“David is a very community spirited individual and spends a lot of time for the common good and helping neighbours and friends,” his citation stated. “His enthusiasm is incredible and has not been curbed by a serious accident 11 years ago when he fell through a roof and spent six weeks in hospital.”

James Buckingham is a former researcher with both the old North of Scotland College of Agriculture and the Rowett Research Institute, has carved out a unique niche for himself, not just in the North-east but throughout the UK, since setting up his own business 30 years ago.

He has successfully bridged academia and “practical common sense” and is highly regarded for his expertise and practical approach to the design and installation of ventilation systems and the introduction of computerised wet feeding systems for pigs. “His systems are a ‘must have’ management tool,” said one citation.
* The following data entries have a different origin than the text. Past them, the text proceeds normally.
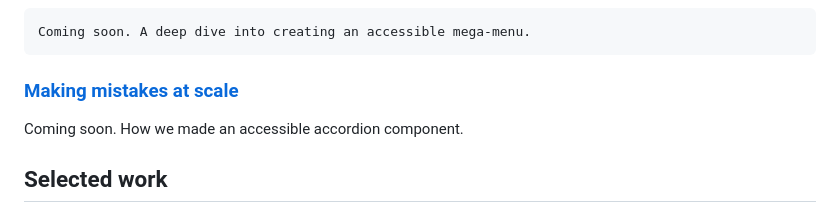
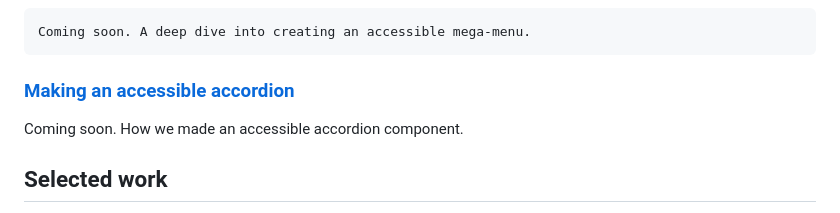
Before and after one commit to miakepia/portfolio, a Markdown page: pages/index.md, the part around the change. GitHub-like rendering.

Commit message:
Index updates

```diff
--- a/pages/index.md
+++ b/pages/index.md
@@ -53,7 +53,7 @@ layout: base.html
 
     Coming soon. A deep dive into creating an accessible mega-menu.
 
-   <h3><a href="/">Making mistakes at scale</a></h3>
+   <h3><a href="/">Making an accessible accordion</a></h3>
 
    Coming soon. How we made an accessible accordion component.
 
```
But it is as much for his dedication to his farming clients that he has been nominated for the award, regularly ‘phoning pig farmers to advise them of problems which he has picked up from his remote access to their systems and turning up at any time of the day or night to sort out problems.

“He has a fairly unorthodox work pattern but he always gets the job done,” said another citation. “James is deserving of this award for his dedication to the pig industry in a selfless manner, always putting his customers and their pigs before himself.”

Stuart Duncan started his own business after serving his time as an apprentice mechanic, repairing all types of farm machinery and dealing in second hand and new implements. It is not uncommon for him to work through the night repairing implements and machinery for the next morning to avoid any down time for farmers.

“This personal service is very much appreciated by his customers,” stated his supporting citation. “Nothing is too much trouble for him and he deserves to be nominated for the award because of the service he provides to the agricultural industry."